Exercise description ▸ Keep the pictures out and restate every record exactly.

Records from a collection
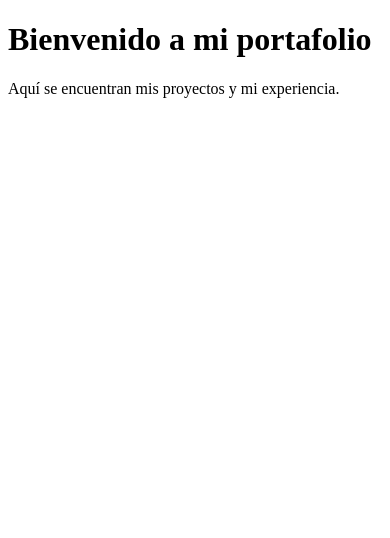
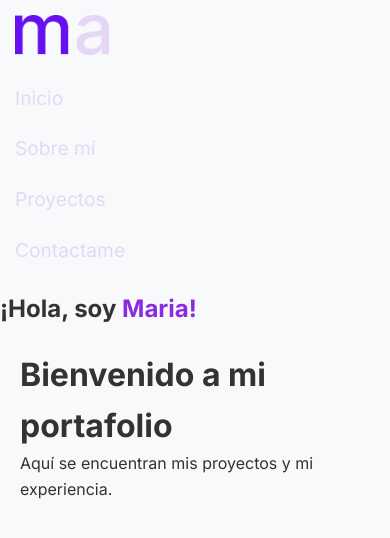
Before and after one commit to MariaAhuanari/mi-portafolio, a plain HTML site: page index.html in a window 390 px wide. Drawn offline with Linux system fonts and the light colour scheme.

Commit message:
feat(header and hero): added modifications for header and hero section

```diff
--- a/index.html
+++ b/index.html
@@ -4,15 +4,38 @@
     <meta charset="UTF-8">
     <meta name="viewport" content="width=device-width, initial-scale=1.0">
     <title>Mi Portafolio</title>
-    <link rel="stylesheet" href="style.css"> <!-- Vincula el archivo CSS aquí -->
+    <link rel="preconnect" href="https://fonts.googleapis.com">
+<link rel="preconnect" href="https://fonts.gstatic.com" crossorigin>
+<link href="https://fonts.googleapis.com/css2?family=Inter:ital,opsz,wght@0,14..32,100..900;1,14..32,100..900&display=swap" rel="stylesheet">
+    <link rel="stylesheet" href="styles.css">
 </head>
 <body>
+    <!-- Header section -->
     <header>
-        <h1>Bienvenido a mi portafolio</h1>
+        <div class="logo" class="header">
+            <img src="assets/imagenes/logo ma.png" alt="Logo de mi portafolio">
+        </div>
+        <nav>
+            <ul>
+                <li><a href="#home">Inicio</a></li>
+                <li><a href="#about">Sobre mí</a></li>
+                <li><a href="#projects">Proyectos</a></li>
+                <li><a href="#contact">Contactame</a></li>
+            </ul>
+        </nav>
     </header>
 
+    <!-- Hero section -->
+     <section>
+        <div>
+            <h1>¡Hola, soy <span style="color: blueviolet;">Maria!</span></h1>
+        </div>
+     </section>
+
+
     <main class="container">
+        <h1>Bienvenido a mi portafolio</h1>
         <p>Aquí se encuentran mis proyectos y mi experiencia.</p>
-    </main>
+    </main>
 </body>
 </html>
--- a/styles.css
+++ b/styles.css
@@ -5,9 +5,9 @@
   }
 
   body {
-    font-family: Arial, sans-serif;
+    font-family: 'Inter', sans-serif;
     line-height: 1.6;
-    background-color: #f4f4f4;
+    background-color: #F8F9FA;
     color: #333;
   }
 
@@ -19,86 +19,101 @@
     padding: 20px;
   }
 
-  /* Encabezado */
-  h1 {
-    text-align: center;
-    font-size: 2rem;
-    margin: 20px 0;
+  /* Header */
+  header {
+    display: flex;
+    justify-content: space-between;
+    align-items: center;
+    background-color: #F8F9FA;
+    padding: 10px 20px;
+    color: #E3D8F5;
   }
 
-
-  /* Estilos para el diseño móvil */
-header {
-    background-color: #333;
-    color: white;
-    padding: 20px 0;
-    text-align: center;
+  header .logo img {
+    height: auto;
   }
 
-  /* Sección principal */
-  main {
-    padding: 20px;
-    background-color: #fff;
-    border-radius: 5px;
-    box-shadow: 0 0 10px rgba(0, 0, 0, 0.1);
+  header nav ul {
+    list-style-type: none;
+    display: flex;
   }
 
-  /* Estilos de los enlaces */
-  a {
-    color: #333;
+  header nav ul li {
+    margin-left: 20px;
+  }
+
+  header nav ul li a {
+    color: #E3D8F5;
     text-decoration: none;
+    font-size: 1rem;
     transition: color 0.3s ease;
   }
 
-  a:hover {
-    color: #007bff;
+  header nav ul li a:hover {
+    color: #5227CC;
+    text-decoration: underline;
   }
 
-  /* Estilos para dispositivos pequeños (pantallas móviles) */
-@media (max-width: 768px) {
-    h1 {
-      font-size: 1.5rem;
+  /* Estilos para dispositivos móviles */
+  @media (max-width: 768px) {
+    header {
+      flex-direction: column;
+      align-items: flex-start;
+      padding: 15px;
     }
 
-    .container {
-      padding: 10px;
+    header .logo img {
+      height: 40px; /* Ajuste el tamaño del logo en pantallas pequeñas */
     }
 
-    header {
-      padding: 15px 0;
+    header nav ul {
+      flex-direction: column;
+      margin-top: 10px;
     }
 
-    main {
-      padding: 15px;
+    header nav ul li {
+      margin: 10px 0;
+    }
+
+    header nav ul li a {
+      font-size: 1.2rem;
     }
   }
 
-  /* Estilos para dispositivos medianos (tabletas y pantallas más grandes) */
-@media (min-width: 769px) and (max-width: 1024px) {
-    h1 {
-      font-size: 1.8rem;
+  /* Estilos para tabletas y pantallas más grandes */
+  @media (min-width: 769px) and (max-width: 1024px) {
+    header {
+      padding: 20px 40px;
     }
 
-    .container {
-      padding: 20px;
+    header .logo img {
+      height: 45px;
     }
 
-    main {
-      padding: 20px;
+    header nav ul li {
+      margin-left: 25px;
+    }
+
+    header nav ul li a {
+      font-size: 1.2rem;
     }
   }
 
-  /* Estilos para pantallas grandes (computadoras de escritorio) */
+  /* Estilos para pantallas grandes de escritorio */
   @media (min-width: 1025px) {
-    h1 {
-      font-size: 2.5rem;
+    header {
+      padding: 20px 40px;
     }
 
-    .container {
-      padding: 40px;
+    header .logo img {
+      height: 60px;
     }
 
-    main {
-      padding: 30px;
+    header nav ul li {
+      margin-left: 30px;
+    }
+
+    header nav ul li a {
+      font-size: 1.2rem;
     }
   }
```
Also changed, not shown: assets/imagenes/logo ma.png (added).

Expected answer ▸
Before and after one commit to MariaAhuanari/mi-portafolio, a plain HTML site: page index.html in a window 390 px wide. Drawn offline with Linux system fonts and the light colour scheme.

Commit message:
feat(header and hero): added modifications for header and hero section

```diff
--- a/index.html
+++ b/index.html
@@ -4,15 +4,38 @@
     <meta charset="UTF-8">
     <meta name="viewport" content="width=device-width, initial-scale=1.0">
     <title>Mi Portafolio</title>
-    <link rel="stylesheet" href="style.css"> <!-- Vincula el archivo CSS aquí -->
+    <link rel="preconnect" href="https://fonts.googleapis.com">
+<link rel="preconnect" href="https://fonts.gstatic.com" crossorigin>
+<link href="https://fonts.googleapis.com/css2?family=Inter:ital,opsz,wght@0,14..32,100..900;1,14..32,100..900&display=swap" rel="stylesheet">
+    <link rel="stylesheet" href="styles.css">
 </head>
 <body>
+    <!-- Header section -->
     <header>
-        <h1>Bienvenido a mi portafolio</h1>
+        <div class="logo" class="header">
+            <img src="assets/imagenes/logo ma.png" alt="Logo de mi portafolio">
+        </div>
+        <nav>
+            <ul>
+                <li><a href="#home">Inicio</a></li>
+                <li><a href="#about">Sobre mí</a></li>
+                <li><a href="#projects">Proyectos</a></li>
+                <li><a href="#contact">Contactame</a></li>
+            </ul>
+        </nav>
     </header>
 
+    <!-- Hero section -->
+     <section>
+        <div>
+            <h1>¡Hola, soy <span style="color: blueviolet;">Maria!</span></h1>
+        </div>
+     </section>
+
+
     <main class="container">
+        <h1>Bienvenido a mi portafolio</h1>
         <p>Aquí se encuentran mis proyectos y mi experiencia.</p>
-    </main>
+    </main>
 </body>
 </html>
--- a/styles.css
+++ b/styles.css
@@ -5,9 +5,9 @@
   }
 
   body {
-    font-family: Arial, sans-serif;
+    font-family: 'Inter', sans-serif;
     line-height: 1.6;
-    background-color: #f4f4f4;
+    background-color: #F8F9FA;
     color: #333;
   }
 
@@ -19,86 +19,101 @@
     padding: 20px;
   }
 
-  /* Encabezado */
-  h1 {
-    text-align: center;
-    font-size: 2rem;
-    margin: 20px 0;
+  /* Header */
+  header {
+    display: flex;
+    justify-content: space-between;
+    align-items: center;
+    background-color: #F8F9FA;
+    padding: 10px 20px;
+    color: #E3D8F5;
   }
 
-
-  /* Estilos para el diseño móvil */
-header {
-    background-color: #333;
-    color: white;
-    padding: 20px 0;
-    text-align: center;
+  header .logo img {
+    height: auto;
   }
 
-  /* Sección principal */
-  main {
-    padding: 20px;
-    background-color: #fff;
-    border-radius: 5px;
-    box-shadow: 0 0 10px rgba(0, 0, 0, 0.1);
+  header nav ul {
+    list-style-type: none;
+    display: flex;
   }
 
-  /* Estilos de los enlaces */
-  a {
-    color: #333;
+  header nav ul li {
+    margin-left: 20px;
+  }
+
+  header nav ul li a {
+    color: #E3D8F5;
     text-decoration: none;
+    font-size: 1rem;
     transition: color 0.3s ease;
   }
 
-  a:hover {
-    color: #007bff;
+  header nav ul li a:hover {
+    color: #5227CC;
+    text-decoration: underline;
   }
 
-  /* Estilos para dispositivos pequeños (pantallas móviles) */
-@media (max-width: 768px) {
-    h1 {
-      font-size: 1.5rem;
+  /* Estilos para dispositivos móviles */
+  @media (max-width: 768px) {
+    header {
+      flex-direction: column;
+      align-items: flex-start;
+      padding: 15px;
     }
 
-    .container {
-      padding: 10px;
+    header .logo img {
+      height: 40px; /* Ajuste el tamaño del logo en pantallas pequeñas */
     }
 
-    header {
-      padding: 15px 0;
+    header nav ul {
+      flex-direction: column;
+      margin-top: 10px;
     }
 
-    main {
-      padding: 15px;
+    header nav ul li {
+      margin: 10px 0;
+    }
+
+    header nav ul li a {
+      font-size: 1.2rem;
     }
   }
 
-  /* Estilos para dispositivos medianos (tabletas y pantallas más grandes) */
-@media (min-width: 769px) and (max-width: 1024px) {
-    h1 {
-      font-size: 1.8rem;
+  /* Estilos para tabletas y pantallas más grandes */
+  @media (min-width: 769px) and (max-width: 1024px) {
+    header {
+      padding: 20px 40px;
     }
 
-    .container {
-      padding: 20px;
+    header .logo img {
+      height: 45px;
     }
 
-    main {
-      padding: 20px;
+    header nav ul li {
+      margin-left: 25px;
+    }
+
+    header nav ul li a {
+      font-size: 1.2rem;
     }
   }
 
-  /* Estilos para pantallas grandes (computadoras de escritorio) */
+  /* Estilos para pantallas grandes de escritorio */
   @media (min-width: 1025px) {
-    h1 {
-      font-size: 2.5rem;
+    header {
+      padding: 20px 40px;
     }
 
-    .container {
-      padding: 40px;
+    header .logo img {
+      height: 60px;
     }
 
-    main {
-      padding: 30px;
+    header nav ul li {
+      margin-left: 30px;
+    }
+
+    header nav ul li a {
+      font-size: 1.2rem;
     }
   }
```
Also changed, not shown: assets/imagenes/logo ma.png (added).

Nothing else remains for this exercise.